▶ _Records shown_:
---*---
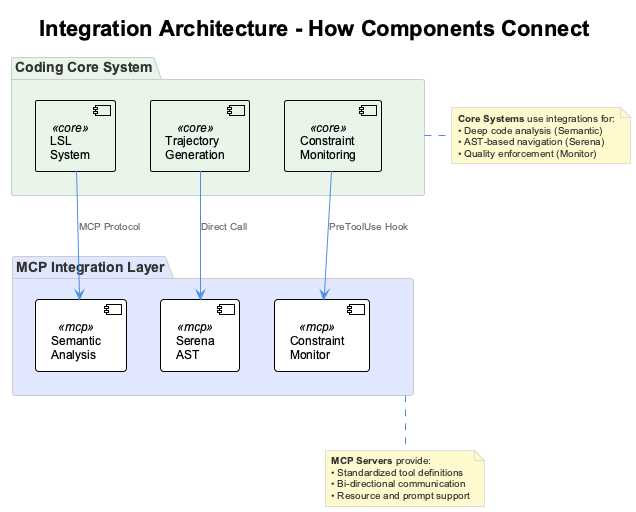
davidraehles/agentic-coding-framework keeps this PlantUML diagram as docs/images/integration-architecture.png. Above is the earlier version.
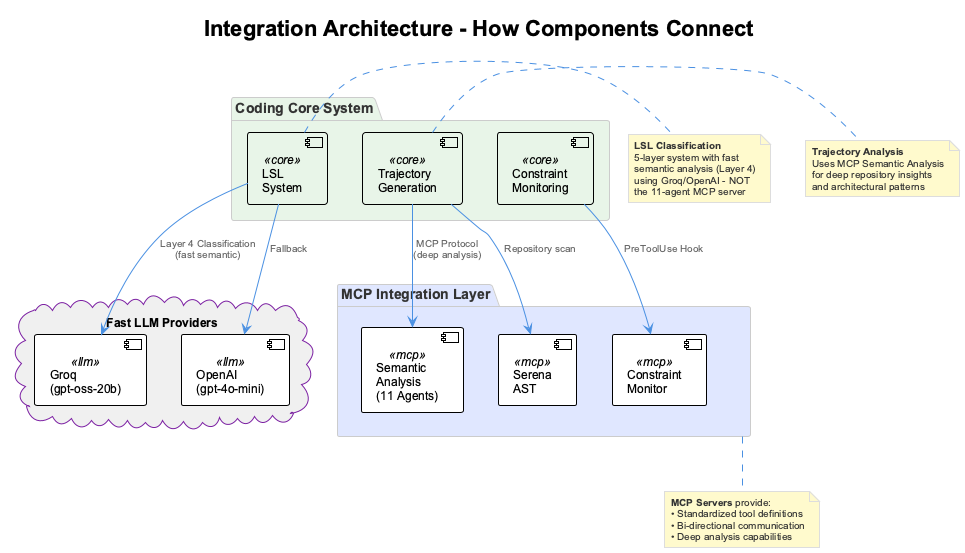
After the commit.

What changed in the source:
```diff
@@ -10,27 +10,42 @@
 }
 
 package "MCP Integration Layer" as mcp #E0E7FF {
-  [Semantic\nAnalysis] as semantic <<mcp>>
+  [Semantic\nAnalysis\n(11 Agents)] as semantic <<mcp>>
   [Serena\nAST] as serena <<mcp>>
   [Constraint\nMonitor] as monitor <<mcp>>
 }
 
-lsl -down-> semantic : MCP Protocol
-trajectory -down-> serena : Direct Call
+cloud "Fast LLM Providers" as llm #F0F0F0 {
+  [Groq\n(gpt-oss-20b)] as groq <<llm>>
+  [OpenAI\n(gpt-4o-mini)] as openai <<llm>>
+}
+
+lsl -down-> groq : Layer 4 Classification\n(fast semantic)
+lsl -down-> openai : Fallback
+trajectory -down-> semantic : MCP Protocol\n(deep analysis)
+trajectory -down-> serena : Repository scan
 constraints -down-> monitor : PreToolUse Hook
 
 note bottom of mcp
   **MCP Servers** provide:
   • Standardized tool definitions
   • Bi-directional communication
-  • Resource and prompt support
+  • Deep analysis capabilities
 end note
 
-note right of core
-  **Core Systems** use integrations for:
-  • Deep code analysis (Semantic)
-  • AST-based navigation (Serena)
-  • Quality enforcement (Monitor)
+note right of lsl
+  **LSL Classification**
+  5-layer system with fast
+  semantic analysis (Layer 4)
+  using Groq/OpenAI - NOT
+  the 11-agent MCP server
+end note
+
+note right of trajectory
+  **Trajectory Analysis**
+  Uses MCP Semantic Analysis
+  for deep repository insights
+  and architectural patterns
 end note
 
 @enduml
```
---*---
▶ _Aim of the task_: Return the material above in exact form. Pictures stay out.

▶ _Output for this exercise_:
davidraehles/agentic-coding-framework keeps this PlantUML diagram as docs/images/integration-architecture.png. Above is the earlier version.
After the commit.

What changed in the source:
```diff
@@ -10,27 +10,42 @@
 }
 
 package "MCP Integration Layer" as mcp #E0E7FF {
-  [Semantic\nAnalysis] as semantic <<mcp>>
+  [Semantic\nAnalysis\n(11 Agents)] as semantic <<mcp>>
   [Serena\nAST] as serena <<mcp>>
   [Constraint\nMonitor] as monitor <<mcp>>
 }
 
-lsl -down-> semantic : MCP Protocol
-trajectory -down-> serena : Direct Call
+cloud "Fast LLM Providers" as llm #F0F0F0 {
+  [Groq\n(gpt-oss-20b)] as groq <<llm>>
+  [OpenAI\n(gpt-4o-mini)] as openai <<llm>>
+}
+
+lsl -down-> groq : Layer 4 Classification\n(fast semantic)
+lsl -down-> openai : Fallback
+trajectory -down-> semantic : MCP Protocol\n(deep analysis)
+trajectory -down-> serena : Repository scan
 constraints -down-> monitor : PreToolUse Hook
 
 note bottom of mcp
   **MCP Servers** provide:
   • Standardized tool definitions
   • Bi-directional communication
-  • Resource and prompt support
+  • Deep analysis capabilities
 end note
 
-note right of core
-  **Core Systems** use integrations for:
-  • Deep code analysis (Semantic)
-  • AST-based navigation (Serena)
-  • Quality enforcement (Monitor)
+note right of lsl
+  **LSL Classification**
+  5-layer system with fast
+  semantic analysis (Layer 4)
+  using Groq/OpenAI - NOT
+  the 11-agent MCP server
+end note
+
+note right of trajectory
+  **Trajectory Analysis**
+  Uses MCP Semantic Analysis
+  for deep repository insights
+  and architectural patterns
 end note
 
 @enduml
```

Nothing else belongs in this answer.